“[W]e are only reasonably entitled to hope when we believe that we and our equals have more strength in heart and head than the representatives of the existing state of things.” (Nietzsche, 1910, p. 321)
‘I don’t want your hope, I don’t want you to be hopeful. I want you to panic. I want you to feel the fear I feel every day. And then I want you to act.’ (Greta Thunberg: Our House Is On Fire! | World Economic Forum 2019, 2019, 00:05:24)

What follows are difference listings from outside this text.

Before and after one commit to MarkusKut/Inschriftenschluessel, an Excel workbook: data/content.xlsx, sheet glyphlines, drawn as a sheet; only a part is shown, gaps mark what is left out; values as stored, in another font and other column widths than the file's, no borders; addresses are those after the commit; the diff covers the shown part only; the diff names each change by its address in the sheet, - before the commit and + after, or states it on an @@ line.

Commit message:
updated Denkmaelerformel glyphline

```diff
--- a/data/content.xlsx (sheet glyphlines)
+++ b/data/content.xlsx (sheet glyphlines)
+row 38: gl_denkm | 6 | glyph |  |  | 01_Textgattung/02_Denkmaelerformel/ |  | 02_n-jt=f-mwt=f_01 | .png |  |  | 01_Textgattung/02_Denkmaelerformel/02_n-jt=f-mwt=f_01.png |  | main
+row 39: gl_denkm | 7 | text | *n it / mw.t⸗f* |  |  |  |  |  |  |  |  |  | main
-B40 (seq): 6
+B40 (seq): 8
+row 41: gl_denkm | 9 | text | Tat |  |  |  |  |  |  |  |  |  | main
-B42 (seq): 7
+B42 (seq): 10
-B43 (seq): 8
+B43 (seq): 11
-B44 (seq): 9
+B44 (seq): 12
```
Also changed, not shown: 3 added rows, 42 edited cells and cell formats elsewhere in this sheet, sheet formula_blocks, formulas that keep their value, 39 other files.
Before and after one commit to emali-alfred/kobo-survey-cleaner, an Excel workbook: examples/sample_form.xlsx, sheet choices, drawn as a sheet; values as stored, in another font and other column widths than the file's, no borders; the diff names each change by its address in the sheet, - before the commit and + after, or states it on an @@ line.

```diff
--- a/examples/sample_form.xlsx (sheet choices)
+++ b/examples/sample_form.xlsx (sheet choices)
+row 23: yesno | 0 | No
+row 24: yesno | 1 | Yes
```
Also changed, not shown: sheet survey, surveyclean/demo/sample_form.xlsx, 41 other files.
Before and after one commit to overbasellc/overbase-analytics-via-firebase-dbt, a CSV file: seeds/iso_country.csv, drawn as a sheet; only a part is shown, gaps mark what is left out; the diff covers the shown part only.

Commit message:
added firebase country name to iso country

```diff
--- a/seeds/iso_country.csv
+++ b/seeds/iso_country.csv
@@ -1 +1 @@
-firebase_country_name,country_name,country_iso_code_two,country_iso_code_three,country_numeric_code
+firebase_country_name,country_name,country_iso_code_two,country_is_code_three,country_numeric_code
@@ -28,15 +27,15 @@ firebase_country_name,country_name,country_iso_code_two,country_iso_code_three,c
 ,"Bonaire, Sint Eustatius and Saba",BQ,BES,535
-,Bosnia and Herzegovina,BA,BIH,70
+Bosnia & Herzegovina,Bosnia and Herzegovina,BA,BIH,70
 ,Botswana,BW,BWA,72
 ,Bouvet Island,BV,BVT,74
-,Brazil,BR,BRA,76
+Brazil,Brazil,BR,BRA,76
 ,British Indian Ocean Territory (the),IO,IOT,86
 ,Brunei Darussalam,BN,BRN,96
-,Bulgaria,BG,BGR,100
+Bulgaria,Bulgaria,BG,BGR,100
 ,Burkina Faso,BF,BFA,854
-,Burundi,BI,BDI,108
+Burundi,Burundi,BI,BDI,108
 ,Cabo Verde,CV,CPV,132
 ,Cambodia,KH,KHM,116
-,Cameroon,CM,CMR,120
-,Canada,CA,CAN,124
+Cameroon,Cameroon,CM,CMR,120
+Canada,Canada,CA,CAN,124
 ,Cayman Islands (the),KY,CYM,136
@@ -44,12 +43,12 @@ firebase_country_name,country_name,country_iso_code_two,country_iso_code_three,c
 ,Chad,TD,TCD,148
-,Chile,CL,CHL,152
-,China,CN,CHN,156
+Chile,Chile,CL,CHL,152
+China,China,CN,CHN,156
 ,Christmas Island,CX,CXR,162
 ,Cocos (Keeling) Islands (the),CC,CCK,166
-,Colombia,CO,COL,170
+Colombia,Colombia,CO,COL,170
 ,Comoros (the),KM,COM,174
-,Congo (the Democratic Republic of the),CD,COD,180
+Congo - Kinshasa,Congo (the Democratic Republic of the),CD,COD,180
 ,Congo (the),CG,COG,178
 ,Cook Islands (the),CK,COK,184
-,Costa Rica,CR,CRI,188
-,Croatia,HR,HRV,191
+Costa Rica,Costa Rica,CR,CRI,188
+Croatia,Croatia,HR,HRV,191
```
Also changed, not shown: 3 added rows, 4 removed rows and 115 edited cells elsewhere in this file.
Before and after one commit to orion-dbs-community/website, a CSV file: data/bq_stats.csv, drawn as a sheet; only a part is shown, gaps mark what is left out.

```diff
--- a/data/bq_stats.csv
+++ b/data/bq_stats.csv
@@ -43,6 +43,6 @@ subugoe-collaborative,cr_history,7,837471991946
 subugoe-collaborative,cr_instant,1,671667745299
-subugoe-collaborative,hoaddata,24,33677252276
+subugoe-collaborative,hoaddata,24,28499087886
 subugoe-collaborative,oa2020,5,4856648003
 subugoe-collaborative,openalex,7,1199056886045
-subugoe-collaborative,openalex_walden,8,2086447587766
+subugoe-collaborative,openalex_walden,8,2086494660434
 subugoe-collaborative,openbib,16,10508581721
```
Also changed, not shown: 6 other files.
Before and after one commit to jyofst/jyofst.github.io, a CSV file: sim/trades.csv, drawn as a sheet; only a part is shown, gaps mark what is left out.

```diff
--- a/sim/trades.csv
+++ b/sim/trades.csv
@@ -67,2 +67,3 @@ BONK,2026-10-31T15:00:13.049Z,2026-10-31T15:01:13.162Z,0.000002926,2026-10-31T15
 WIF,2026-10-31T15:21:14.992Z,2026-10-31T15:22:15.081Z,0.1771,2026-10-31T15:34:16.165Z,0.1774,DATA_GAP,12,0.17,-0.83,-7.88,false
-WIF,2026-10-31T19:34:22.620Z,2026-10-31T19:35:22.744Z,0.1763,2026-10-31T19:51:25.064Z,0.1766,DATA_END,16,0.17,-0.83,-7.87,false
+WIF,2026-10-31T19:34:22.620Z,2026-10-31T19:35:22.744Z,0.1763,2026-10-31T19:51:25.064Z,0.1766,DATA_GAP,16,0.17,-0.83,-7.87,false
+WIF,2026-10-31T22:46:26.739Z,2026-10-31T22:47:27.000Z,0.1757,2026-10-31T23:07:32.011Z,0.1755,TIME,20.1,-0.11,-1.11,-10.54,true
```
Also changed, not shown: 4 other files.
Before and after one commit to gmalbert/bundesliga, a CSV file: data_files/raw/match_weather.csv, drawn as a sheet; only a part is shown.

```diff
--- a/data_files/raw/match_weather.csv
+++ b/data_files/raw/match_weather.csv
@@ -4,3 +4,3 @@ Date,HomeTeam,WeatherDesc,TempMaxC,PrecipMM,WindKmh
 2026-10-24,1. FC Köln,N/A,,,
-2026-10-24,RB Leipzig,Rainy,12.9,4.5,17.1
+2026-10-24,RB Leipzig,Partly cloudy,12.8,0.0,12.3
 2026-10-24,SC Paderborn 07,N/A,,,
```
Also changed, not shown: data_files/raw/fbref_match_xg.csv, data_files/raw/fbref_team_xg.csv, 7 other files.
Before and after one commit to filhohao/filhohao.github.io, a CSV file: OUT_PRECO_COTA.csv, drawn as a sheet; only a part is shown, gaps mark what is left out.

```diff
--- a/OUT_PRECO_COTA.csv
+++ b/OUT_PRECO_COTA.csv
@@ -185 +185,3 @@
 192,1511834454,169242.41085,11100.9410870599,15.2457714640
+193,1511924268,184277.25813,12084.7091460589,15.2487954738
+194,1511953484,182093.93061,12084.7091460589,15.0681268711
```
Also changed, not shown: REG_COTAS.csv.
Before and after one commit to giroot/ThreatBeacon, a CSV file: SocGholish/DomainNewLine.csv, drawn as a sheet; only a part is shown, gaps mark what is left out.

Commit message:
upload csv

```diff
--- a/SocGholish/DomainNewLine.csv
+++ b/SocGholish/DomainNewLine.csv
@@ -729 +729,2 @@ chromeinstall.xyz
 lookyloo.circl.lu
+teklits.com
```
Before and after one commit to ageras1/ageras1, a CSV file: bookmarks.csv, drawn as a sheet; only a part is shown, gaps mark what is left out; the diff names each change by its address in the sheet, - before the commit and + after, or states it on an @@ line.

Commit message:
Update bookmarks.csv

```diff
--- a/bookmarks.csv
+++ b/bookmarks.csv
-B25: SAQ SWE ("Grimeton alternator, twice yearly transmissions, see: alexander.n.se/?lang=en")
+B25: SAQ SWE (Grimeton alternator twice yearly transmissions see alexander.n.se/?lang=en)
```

Climate Change has become one of the most talked about topics on media, politics, economy and, also, mental health. It is such a disturbing part of our modern existence that a new term had to be coined (Fawbert, 2019) to describe the kind of distress it causes. The term is Eco-Anxiety which is describes as ‘a chronic fear of environmental doom’ (Clayton, Manning, Krygsman & Speiser, 2017, p.68). With all the many problems caused by climate change, why consider its effects on mental health? Bouque and Cunsolo Wilcox (2014, p. 415) observe that ‘understanding the importance of considering climate change not only as a public health hazard, but also a mental health determinant is…a priority’ and Ojala (2016) stresses the importance of helping people deal with Eco-anxiety in order to generate change.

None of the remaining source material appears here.